We’re building AI that can diagnose your legal problem

23 Oct 2019

The legal services charity, Justice Connect, will undertake groundbreaking work in artificial intelligence to help Australians access free legal support, with work made possible by a significant grant from Victorian Legal Services Board of $300,000, announced today.

Using anonymous data captured through its online intake tool since August last year, Justice Connect will train a natural language processing model to diagnose legal problems in the natural language of everyday Australians.

“This work is going to fundamentally transform how we can help people understand what their legal problem is, and enable us to connect them with services and resources more accurately online,” said Ms Kate Fazio, Head of Innovation and Engagement at Justice Connect.

“This project will enable us to make a step-change in how we provide services in an online setting. Too often, Australians go online looking for legal help, but in describing their problem in terms familiar to them, they struggle to find the right legal services and resources. There’s a disconnect between the language people use, and the language legal services use.”

“This work will truly bridge the gap between people looking for legal help online and the tools and resources available to them,” said Ms Fazio.

Justice Connect will partner with Australian academics at the University of Melbourne specialising in artificial intelligence to deliver this ambitious project. Professor Tim Baldwin, Director of the ARC Centre in Cognitive Computing for Medical Technologies, has been working with Justice Connect to plan the AI project, and will continue involvement once work gets underway.

“I’m very excited to be able to work with Justice Connect in developing natural language processing techniques that tackle real-world societal problems, namely improving the provision of legal services for people at risk, and reducing the manual overhead in determining what those services are. We will be making sure not to compromise the privacy of any users in the process,” said Professor Baldwin.

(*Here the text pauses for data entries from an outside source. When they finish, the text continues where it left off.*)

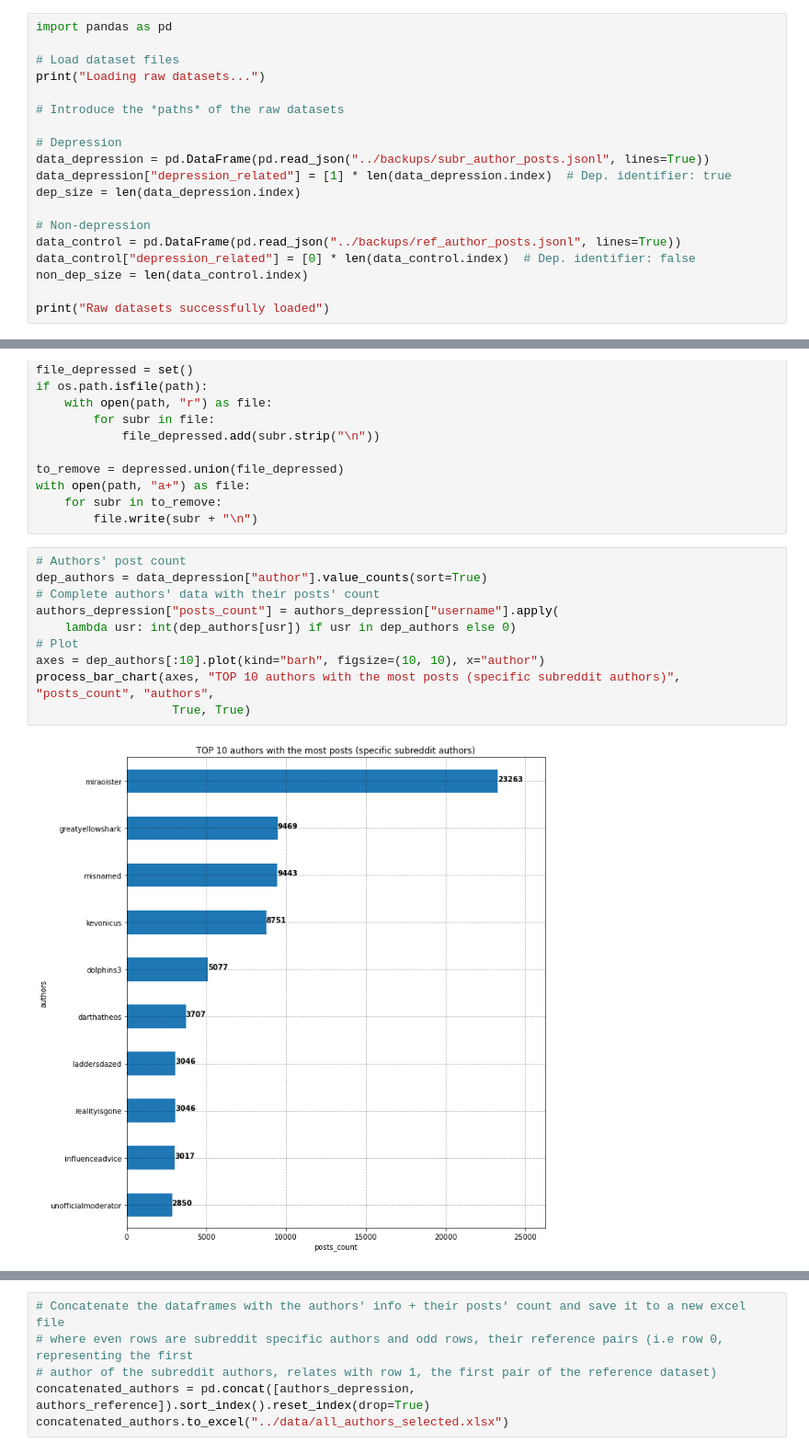
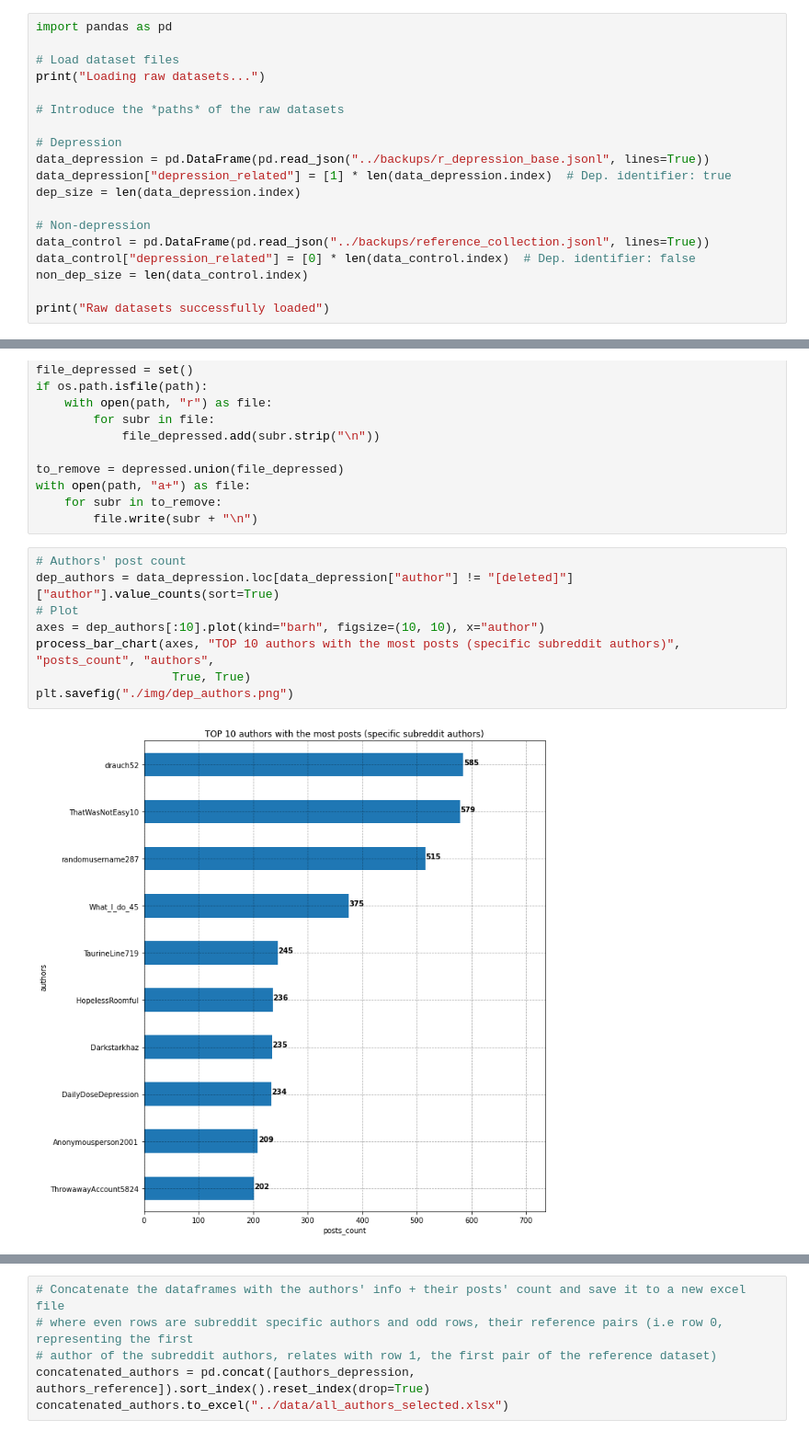
Before and after one commit to Nacho888/reddit-analysis, a Jupyter notebook: machinelearning/datasets_analysis.ipynb, the cells around one changed output, grey strips where cells are left out. Shown at 92% size. Saved outputs shown, nothing was run; the diff lists cells and outputs as text.

```diff
--- a/machinelearning/datasets_analysis.ipynb
+++ b/machinelearning/datasets_analysis.ipynb
@@ -7,12 +9,12 @@ print("Loading raw datasets...")
 # Introduce the *paths* of the raw datasets
 
 # Depression
-data_depression = pd.DataFrame(pd.read_json("../backups/subr_author_posts.jsonl", lines=True))
+data_depression = pd.DataFrame(pd.read_json("../backups/r_depression_base.jsonl", lines=True))
 data_depression["depression_related"] = [1] * len(data_depression.index)  # Dep. identifier: true
 dep_size = len(data_depression.index)
 
 # Non-depression
-data_control = pd.DataFrame(pd.read_json("../backups/ref_author_posts.jsonl", lines=True))
+data_control = pd.DataFrame(pd.read_json("../backups/reference_collection.jsonl", lines=True))
 data_control["depression_related"] = [0] * len(data_control.index)  # Dep. identifier: false
 non_dep_size = len(data_control.index)
 
@@ -104,13 +106,11 @@ with open(path, "a+") as file:
         file.write(subr + "\n")
 # %%
 # Authors' post count
-dep_authors = data_depression["author"].value_counts(sort=True)
-# Complete authors' data with their posts' count
-authors_depression["posts_count"] = authors_depression["username"].apply(
-    lambda usr: int(dep_authors[usr]) if usr in dep_authors else 0)
+dep_authors = data_depression.loc[data_depression["author"] != "[deleted]"]["author"].value_counts(sort=True)
 # Plot
 axes = dep_authors[:10].plot(kind="barh", figsize=(10, 10), x="author")
 process_bar_chart(axes, "TOP 10 authors with the most posts (specific subreddit authors)", "posts_count", "authors",
                    True, True)
+plt.savefig("./img/dep_authors.png")
 # %% [output]
-[figure, old version]
+[figure, new version]
```
Also changed, not shown: parts of 9 cells of this notebook, 5 other files.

“This work is seriously exciting stuff. It shows that Justice Connect continues to excel in digital innovation and is truly operating at the forefront of a global movement to modernise legal services,” said Chris Povey, CEO of Justice Connect.

“We keep seeing that the key barrier to engaging online when people have legal problems is their lack of confidence describing that problem and choosing which legal issue categories might apply to them. We are addressing this issue head-on.”

The grant to Justice Connect has been provided under the Victorian Legal Services Board new granting program which supports organisations to scale and diffuse their innovative work.